When you file a Freedom of Information Act (FOIA) request, you should be prepared to wait. Thereâs nothing efficient about the system enacted in 1966. And when youâre requesting a detailed breakdown of the video games housed in Guantanamo Bayâs library, you should be prepared to wait a little longer. Itâs hard to imagine this is high on the priority list.
When an inquisitive journalist made a FOIA request in 2014, he probably didnât expect it to take three years. After all, he was asking for a breakdown of the inmate library catalog of DVDs and video games, not blueprints of the facility. But still, as anyone whoâs filed a FOIA request can tell you: even the simplest requests often take a frustratingly long time.
After following up for three years â monthly at first, longer between follow-ups as time dragged on â the request was finally fulfilled last month.
Surprisingly, itâs not all that bad.

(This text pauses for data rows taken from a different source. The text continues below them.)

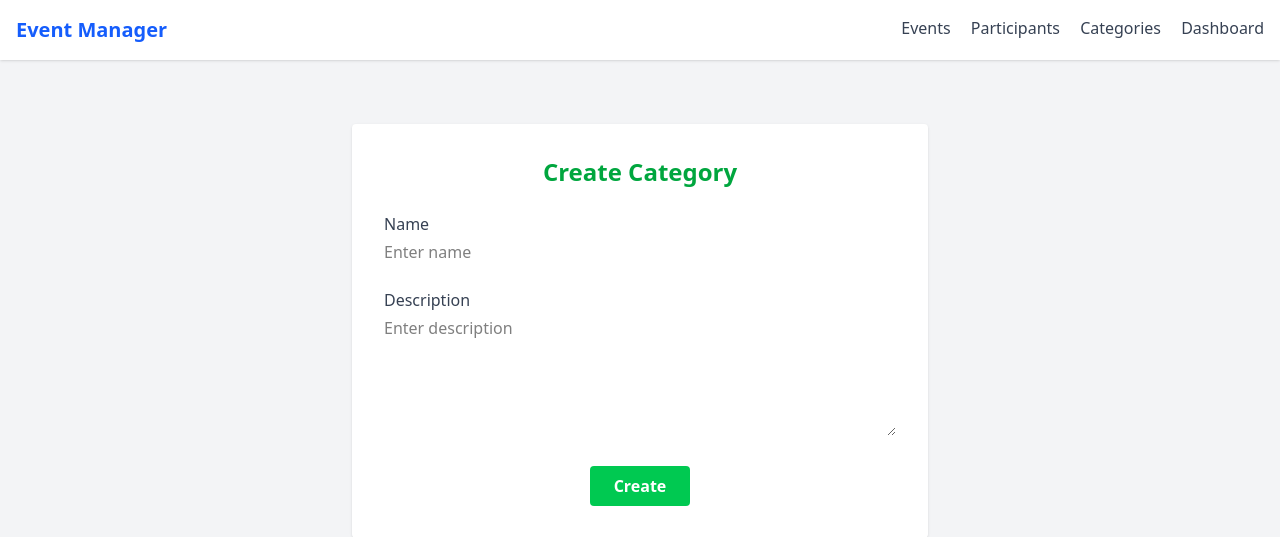
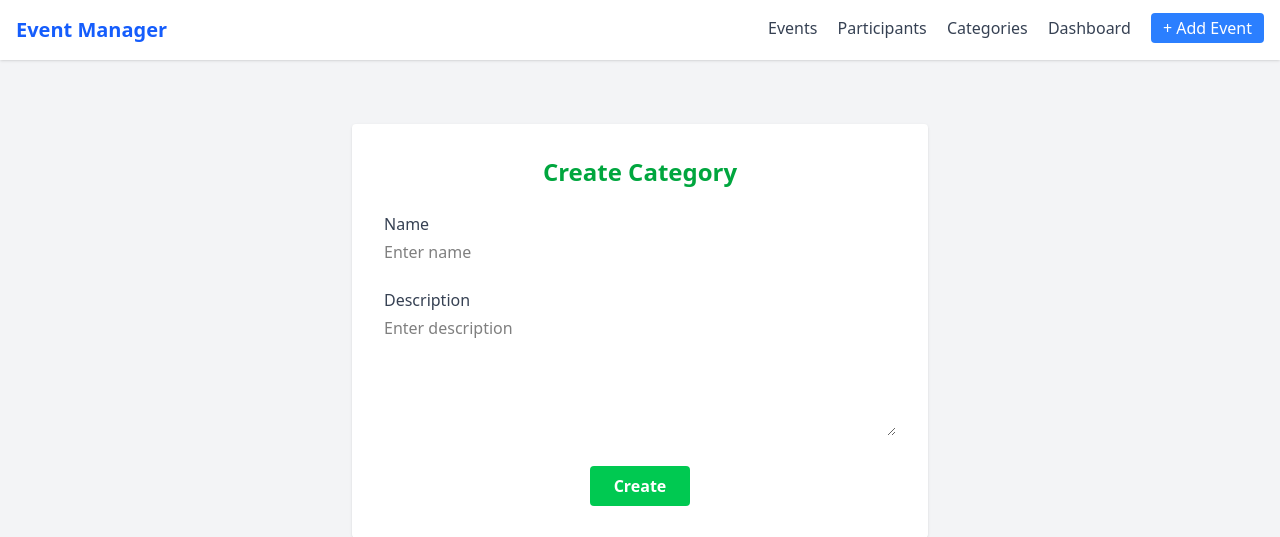
Before and after one commit to afrin0416/event-management, a Django app: page /categories/create/ in a window 1280 px wide. Shown: the top 537 px of the page. Run offline with Django 5.2, Linux system fonts and the light colour scheme; style sheets or scripts are compiled from the project's sources.

Commit message:
Update navigation links in base template and fix redirect in views

```diff
--- a/event/templates/events/base.html
+++ b/event/templates/events/base.html
@@ -25,13 +25,17 @@
         <a
           href="{% url 'category_list' %}"
           class="text-gray-700 hover:text-blue-500"
-          >Categories</a
-        >
+          >Categories
+         </a>
         <a
           href="{% url 'dashboard' %}"
           class="text-gray-700 hover:text-blue-500"
-          >Dashboard</a
-        >
+          >Dashboard
+        </a>
+        <a href="{% url 'event_create' %}"
+         class="bg-blue-500 text-white px-3 py-1 rounded hover:bg-blue-600">
+          + Add Event
+        </a>
       </div>
     </nav>
 
--- a/event/templates/events/eventForm.html
+++ b/event/templates/events/eventForm.html
@@ -1,5 +1,7 @@
-{% extends 'events/base.html' %} {% load static %} {% block title %}Event Form{%
-endblock %} {% block content %}
+{% extends 'events/base.html' %}
+{% load static %}
+{% block title %}Event Form{% endblock %}
+{% block content %}
 <div class="max-w-2xl mx-auto mt-10 bg-white p-8 rounded shadow">
   <h2 class="text-2xl font-bold mb-6 text-center text-blue-600">
     {% if form.instance.pk %}Update Event{% else %}Create Event{% endif %}
--- a/event/views.py
+++ b/event/views.py
@@ -123,7 +123,7 @@ def participant_update(request, participant_id):
 def participant_delete(request, participant_id):
     participant = Participant.objects.get(id=participant_id)
     participant.delete()
-    return redirect('participantList')
+    return redirect('participant_list')
 
 
 # Category Views
```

Guantanamo detainees have access to both a variety, and a number of quality titles. Once you remove the shitty food (and forced feedings), segregation from friends and family, and
torture enhanced interrogation, itâs basically an island resort â albeit one that smells of despair and canât offer even the foggiest idea of when youâll be able to check out.

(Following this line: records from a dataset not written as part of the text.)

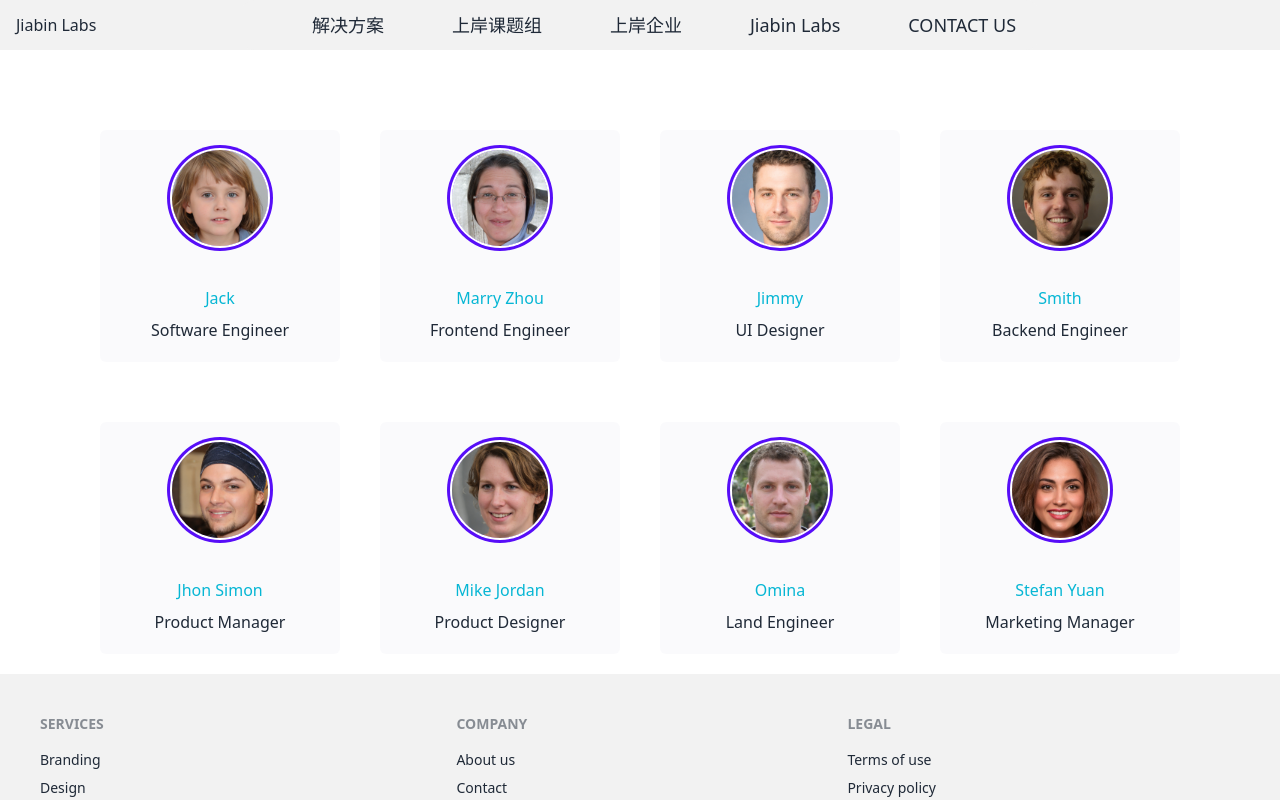
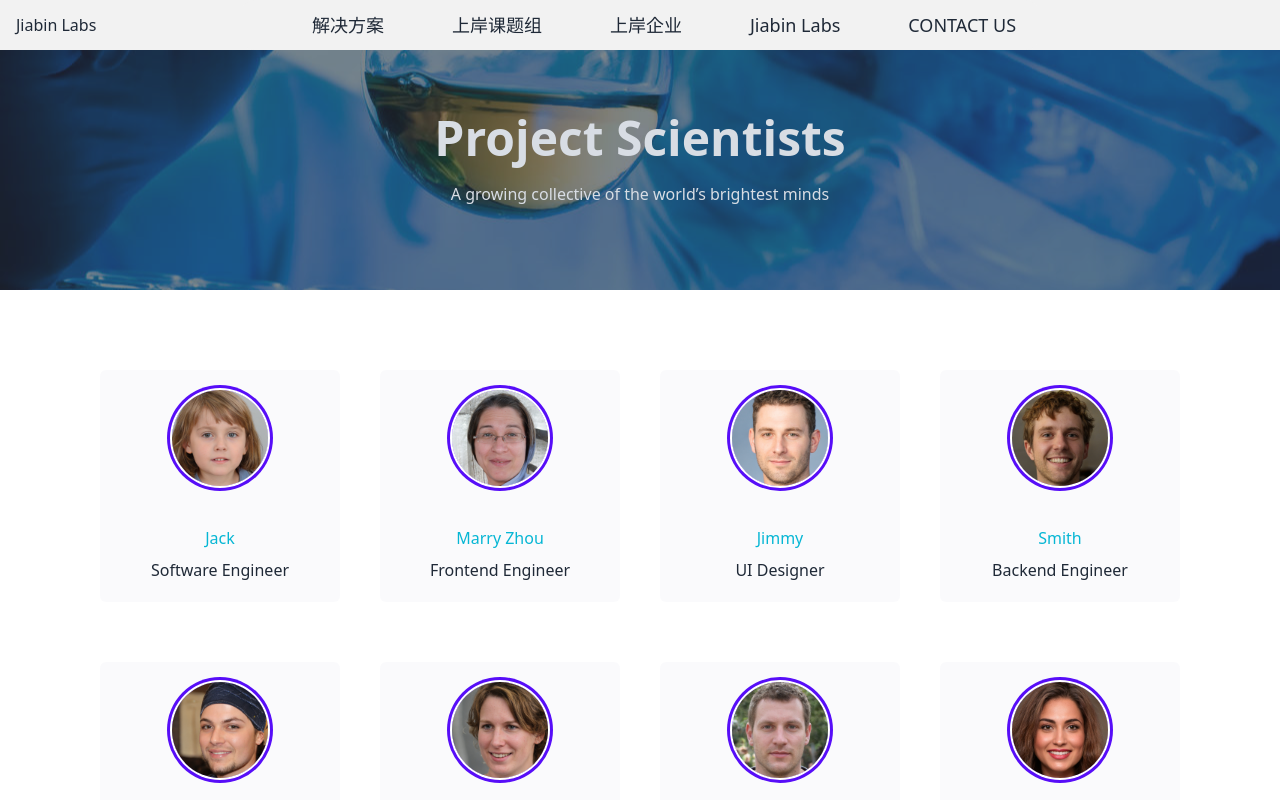
Before and after one commit to stefan-ysh/t-lab, a Nuxt app: page /labs/project-scientist in a window 1280 px wide. Shown: the top 800 px of the page. Built offline with nearby package versions, Linux system fonts and the light colour scheme.

Commit message:
refa:add hero component on scientist pages

```diff
--- a/pages/labs/project-scientist.vue
+++ b/pages/labs/project-scientist.vue
@@ -1,4 +1,16 @@
 <template>
+    <div>
+
+        <div class="hero min-h-[30vh]"
+            style="background-image: url('/img/scientist/project-scientist.jpg');">
+            <div class="hero-overlay bg-opacity-60"></div>
+            <div class="hero-content text-center text-neutral-content">
+                <div class="max-w-md">
+                    <h1 class="mb-5 text-5xl font-bold">Project Scientists</h1>
+                    <p class="mb-5">A growing collective of the world’s brightest minds</p>
+                </div>
+            </div>
+        </div>
         <div
             class="px-0 w-full mx-auto grid grid-cols-1 sm:grid-cols-2 md:grid-cols-3 lg:grid-cols-4 items-center mt-5 md:mt-10 lg:px-20 grid-flow-row-dense">
             <nuxt-link :to="{
@@ -6,8 +18,7 @@
                 params: {
                     id: user.id
                 }
-        }"
-            class="flex flex-col items-center justify-center m-5 cursor-pointer bg-slate-400 bg-opacity-5 rounded-md duration-300 hover:bg-opacity-20 p-5 mt-10"
+            }" class="flex flex-col items-center justify-center m-5 cursor-pointer bg-slate-400 bg-opacity-5 rounded-md duration-300 hover:bg-opacity-20 p-5 mt-10"
                 v-for="user in projectScientistList" :key="user.avatar">
                 <div class="avatar mb-10">
                     <div class="w-24 rounded-full ring ring-primary ring-offset-base-100 ring-offset-2">
@@ -18,6 +29,7 @@
                 <div class=" whitespace-nowrap">{{ user.post }}</div>
             </nuxt-link>
         </div>
+    </div>
 </template>
 
 <script setup lang="ts">
--- a/pages/labs/research-scientist.vue
+++ b/pages/labs/research-scientist.vue
@@ -1,4 +1,14 @@
 <template>
+    <div>
+        <div class="hero min-h-[30vh]" style="background-image: url('/img/scientist/research-scientist.jpg');">
+            <div class="hero-overlay bg-opacity-60"></div>
+            <div class="hero-content text-center text-neutral-content">
+                <div class="max-w-md">
+                    <h1 class="mb-5 text-5xl font-bold">Project Scientists</h1>
+                    <p class="mb-5">A growing collective of the world’s brightest minds</p>
+                </div>
+            </div>
+        </div>
         <div
             class="px-0 w-full mx-auto grid grid-cols-1 sm:grid-cols-2 md:grid-cols-3 lg:grid-cols-4 items-center mt-5 md:mt-10 lg:px-20 grid-flow-row-dense">
             <nuxt-link :to="{
@@ -18,6 +28,7 @@
                 <div class=" whitespace-nowrap">{{ user.post }}</div>
             </nuxt-link>
         </div>
+    </div>
 </template>
 
 <script setup lang="ts">
```
Also changed, not shown: public/img/scientist/project-scientist.jpg (added), public/img/scientist/research-scientist.jpg (added). Lines whose indentation alone changed are shown as unchanged.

From the documents, and comments by guards stationed at Guantanamo, we know detainees have access to both a Playstation 3, and Nintendo DS. The games have to be somewhat family friendly, and canât feature realistic violence or gratuitous sexâ¦ or any sex, actually.
All things considered, though, Guantanamo has a rather impressive library of games. It also has an astounding number of duplicate titles, like seven copies of Â âSuper Mario Bros.â and eight of âPrince of Persia: The Forgotten Sands.â But what probably stands out the most is just how awful a speller whomever compiled the report was.
âNitendo,â really? Itâs like youâre not even trying.
You can view the entire catalog below.